## WHAT TO PRODUCE
Each line containing the word "RMSE를" must be copied from the material below.

-------

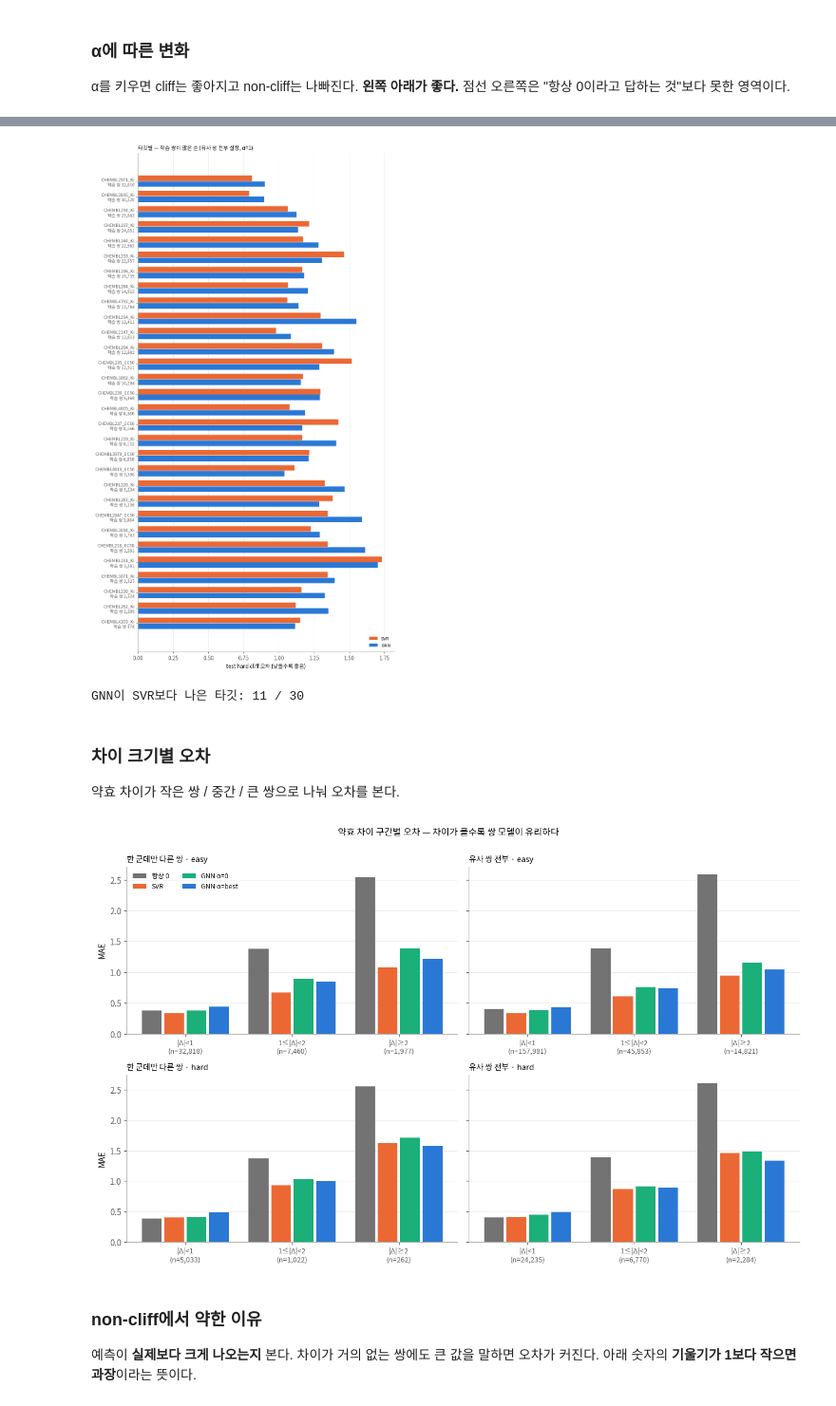
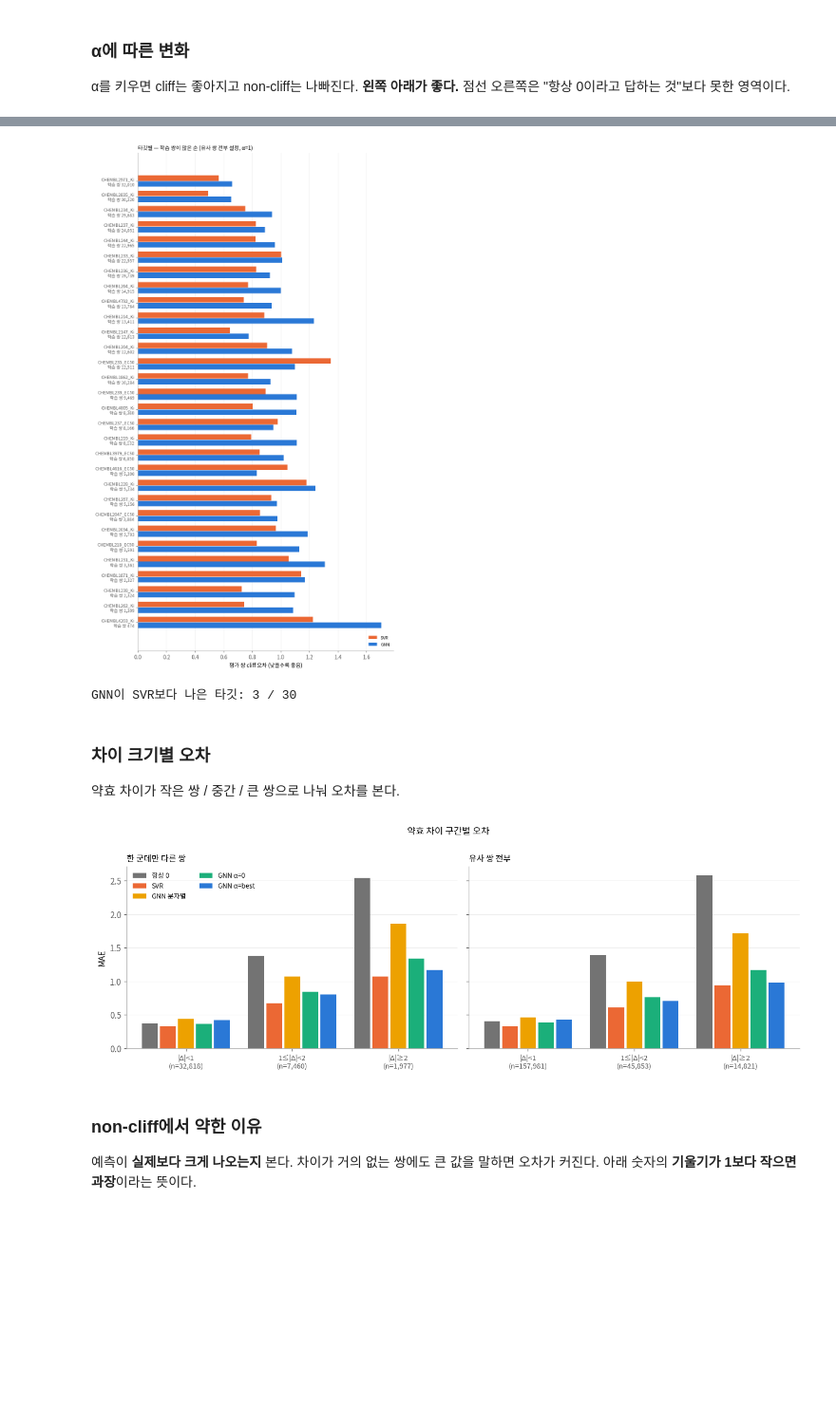
Before and after one commit to dlrudgms1234-commits/capstone, a Jupyter notebook: ac_pipeline.ipynb, the cells around one changed output, grey strips where cells are left out. Shown at 95% size. Saved outputs shown, nothing was run; the diff lists cells and outputs as text; code cells hidden in the pictures; blank space fills up the shorter version.

```diff
--- a/ac_pipeline.ipynb
+++ b/ac_pipeline.ipynb
@@ -275,6 +285,6 @@ print(f'쌍 {len(pairs):,}개  |  cliff {pairs.is_cliff.sum():,}개 ({pairs.is_c
 # %%
 def sim_pairs(target):
-    """유사도 조건만 만족하는 쌍 전부 (모든 난이도). 공통 구조 계산이 없어 지문 비교만 하면 된다"""
+    """유사도 조건만 만족하는 쌍 전부 (모든 split 조합). 공통 구조 계산이 없어 지문 비교만 하면 된다"""
     path = f'{PAIRS}/{target}_simall.pkl'
     if os.path.exists(path):
         return pd.read_pickle(path)
@@ -294,7 +304,7 @@ def sim_pairs(target):
 
 # 한 군데만 다른 쌍의 편집 정보를 유사 쌍 표에 옮겨 붙인다
 info = pairs.set_index(['target', 'i', 'j'])[['edit', 'atoms_a', 'atoms_b']]
-pairs_all = pd.concat([sim_pairs(t).assign(target=t) for t in DEV_TARGETS], ignore_index=True) \
+pairs_all = keep_anchored(pd.concat([sim_pairs(t).assign(target=t) for t in DEV_TARGETS], ignore_index=True)) \
               .join(info, on=['target', 'i', 'j'])
 assert pairs_all.edit.notna().sum() == len(info), '한 군데만 다른 쌍은 모두 유사 쌍 안에 있어야 한다'
 pairs_all['edit'] = pairs_all.edit.fillna('multi')
@@ -909,15 +1291,15 @@ print(open(f'{RUNS}/train.log').read()[-3000:])
 LABEL = {'single': '한 군데만 다른 쌍', 'all': '유사 쌍 전부'}
 
 def seed_rmse(df, a, mask=None):
-    """시드 3개의 RMSE를 배열로"""
+    """시드 3개의 RMSE를 배열로. a='mol'이면 분자별 GNN"""
     d = df if mask is None else df[mask]
-    return np.array([rmse(d[f'pred_gnn_a{a}_s{s}'], d.delta) for s in SEEDS])
+    col = 'pred_gnnmol_s{}' if a == 'mol' else f'pred_gnn_a{a}_s{{}}'
+    return np.array([rmse(d[col.format(s)], d.delta) for s in SEEDS])
 
 ALPHA_TABLES, BEST = {}, {}
 for st, pset in RESULTS.items():
     v = pset[pset.split.str.startswith('val')]
     at = pd.DataFrame({str(a): {'val cliff': seed_rmse(v, a, v.is_cliff).mean(),
-                                'val cliff 폭': np.ptp(seed_rmse(v, a, v.is_cliff)),
                                 'val non-cliff': seed_rmse(v, a, ~v.is_cliff).mean(),
                                 'val all': seed_rmse(v, a).mean()} for a in ALPHAS}).T.rename_axis('alpha')
     ALPHA_TABLES[st], BEST[st] = at, at['val cliff'].idxmin()
@@ -968,6 +1356,6 @@ fig.tight_layout(); plt.show()
 # %%
-MODELS = ['zero', 'svr', 'gnn_a0', 'gnn_best']
-display(pd.concat({LABEL[st]: pd.concat({m: rmse_table(pset, f'pred_{m}').loc[['test_easy', 'test_hard']]
+MODELS = ['zero', 'svr', 'gnnmol', 'gnn_a0', 'gnn_best']
+display(pd.concat({LABEL[st]: pd.concat({m: rmse_table(pset, f'pred_{m}').loc[['test']]
                                          for m in MODELS}, axis=1)
                    for st, pset in RESULTS.items()}).round(3))
 for st, pset in RESULTS.items():
@@ -1058,7 +1665,7 @@ display(pd.concat({LABEL[st]: t for st, t in ALPHA_TABLES.items()}).round(3))
 # %%
 pset = RESULTS['all']
-hard = pset[(pset.split == 'test_hard') & pset.is_cliff]
-per = pd.DataFrame({m: {t: rmse(d[f'pred_{m}'], d.delta) for t, d in hard.groupby('target')}
+tc = pset[(pset.split == 'test') & pset.is_cliff]
+per = pd.DataFrame({m: {t: rmse(d[f'pred_{m}'], d.delta) for t, d in tc.groupby('target')}
                     for m in ['svr', 'gnn_best']})
 per['n_train'] = pset[pset.split == 'train'].target.value_counts()
 per = per.sort_values('n_train')
@@ -1067,15 +1674,15 @@ fig, a_ = plt.subplots(figsize=(8, max(3.6, 0.42 * len(per) + 1.2)))
 y, hgt = np.arange(len(per)), 0.36
 a_.barh(y + hgt / 2 * 1.06, per.svr, hgt, color=C2, label='SVR', zorder=2)
 a_.barh(y - hgt / 2 * 1.06, per.gnn_best, hgt, color=C1, label='GNN', zorder=2)
-a_.set(yticks=y, xlabel='test hard cliff 오차 (낮을수록 좋음)')
+a_.set(yticks=y, xlabel='평가 쌍 cliff 오차 (낮을수록 좋음)')
 a_.set_yticklabels([f'{t}\n학습 쌍 {n:,}' for t, n in zip(per.index, per.n_train)], fontsize=8)
 a_.legend(fontsize=8, frameon=False, loc='lower right'); a_.grid(axis='y', visible=False); tidy(a_)
 a_.set_title(f'타깃별 — 학습 쌍이 많은 순 (유사 쌍 전부 설정, α={BEST["all"]})', loc='left', fontsize=10)
 fig.tight_layout(); plt.show()
 print(f'GNN이 SVR보다 나은 타깃: {int((per.gnn_best < per.svr).sum())} / {len(per)}')
 # %% [output]
-[figure, old version]
+[figure, new version]
-GNN이 SVR보다 나은 타깃: 11 / 30
+GNN이 SVR보다 나은 타깃: 3 / 30
 # %% [markdown]
 ### 차이 크기별 오차
 
@@ -1091,25 +1698,23 @@ for st, pset in RESULTS.items():
     m.insert(0, 'n', t_.assign(b=b).groupby(['split', 'b'], observed=True).size())
     MAES[st] = m
 # %%
-LBL = {'zero': '항상 0', 'svr': 'SVR', 'gnn_a0': 'GNN α=0', 'gnn_best': 'GNN α=best'}
-fig, axes = plt.subplots(2, 2, figsize=(12, 7.4), sharey='row')
-for col, (st, mae) in enumerate(MAES.items()):
-    for row, sp in enumerate(['test_easy', 'test_hard']):
-        a_ = axes[row, col]
-        w = 0.21
-        for i, (m, c) in enumerate(zip(MODELS, [MUTED, C2, C3, C1])):
-            v = [mae.loc[(sp, b), m] for b in BUCKETS]
-            a_.bar(np.arange(3) + (i - 1.5) * w, v, w * 0.88, color=c, label=LBL[m], zorder=2)
-        a_.set(xticks=range(3))
-        a_.set_xticklabels([f'{b}\n(n={int(mae.loc[(sp, b), "n"]):,})' for b in BUCKETS], fontsize=8.5)
-        a_.set_title(f'{LABEL[st]} · {"easy" if row == 0 else "hard"}', loc='left', fontsize=9.5)
-        a_.grid(axis='x', visible=False); tidy(a_)
-axes[0, 0].set_ylabel('MAE'); axes[1, 0].set_ylabel('MAE')
-axes[0, 0].legend(fontsize=8, frameon=False, ncol=2)
-fig.suptitle('약효 차이 구간별 오차 — 차이가 클수록 쌍 모델이 유리하다', y=1.0, fontsize=11)
+LBL = {'zero': '항상 0', 'svr': 'SVR', 'gnnmol': 'GNN 분자별', 'gnn_a0': 'GNN α=0', 'gnn_best': 'GNN α=best'}
+fig, axes = plt.subplots(1, 2, figsize=(12, 4.2), sharey=True)
+for a_, (st, mae) in zip(axes, MAES.items()):
+    w = 0.17
+    for i, (m, c) in enumerate(zip(MODELS, [MUTED, C2, C4, C3, C1])):
+        v = [mae.loc[('test', b), m] for b in BUCKETS]
+        a_.bar(np.arange(3) + (i - 2) * w, v, w * 0.88, color=c, label=LBL[m], zorder=2)
+    a_.set(xticks=range(3))
+    a_.set_xticklabels([f'{b}\n(n={int(mae.loc[("test", b), "n"]):,})' for b in BUCKETS], fontsize=8.5)
+    a_.set_title(LABEL[st], loc='left', fontsize=10)
+    a_.grid(axis='x', visible=False); tidy(a_)
+axes[0].set_ylabel('MAE')
+axes[0].legend(fontsize=8, frameon=False, ncol=2)
+fig.suptitle('약효 차이 구간별 오차', y=1.0, fontsize=11)
 fig.tight_layout(); plt.show()
 # %% [output]
-[figure, old version]
+[figure, new version]
 # %% [markdown]
 ### non-cliff에서 약한 이유
 
```
Also changed, not shown: parts of 40 cells of this notebook, 1 other file.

-------

## SOLUTION TO THIS EXERCISE
-    """시드 3개의 RMSE를 배열로"""
+    """시드 3개의 RMSE를 배열로. a='mol'이면 분자별 GNN"""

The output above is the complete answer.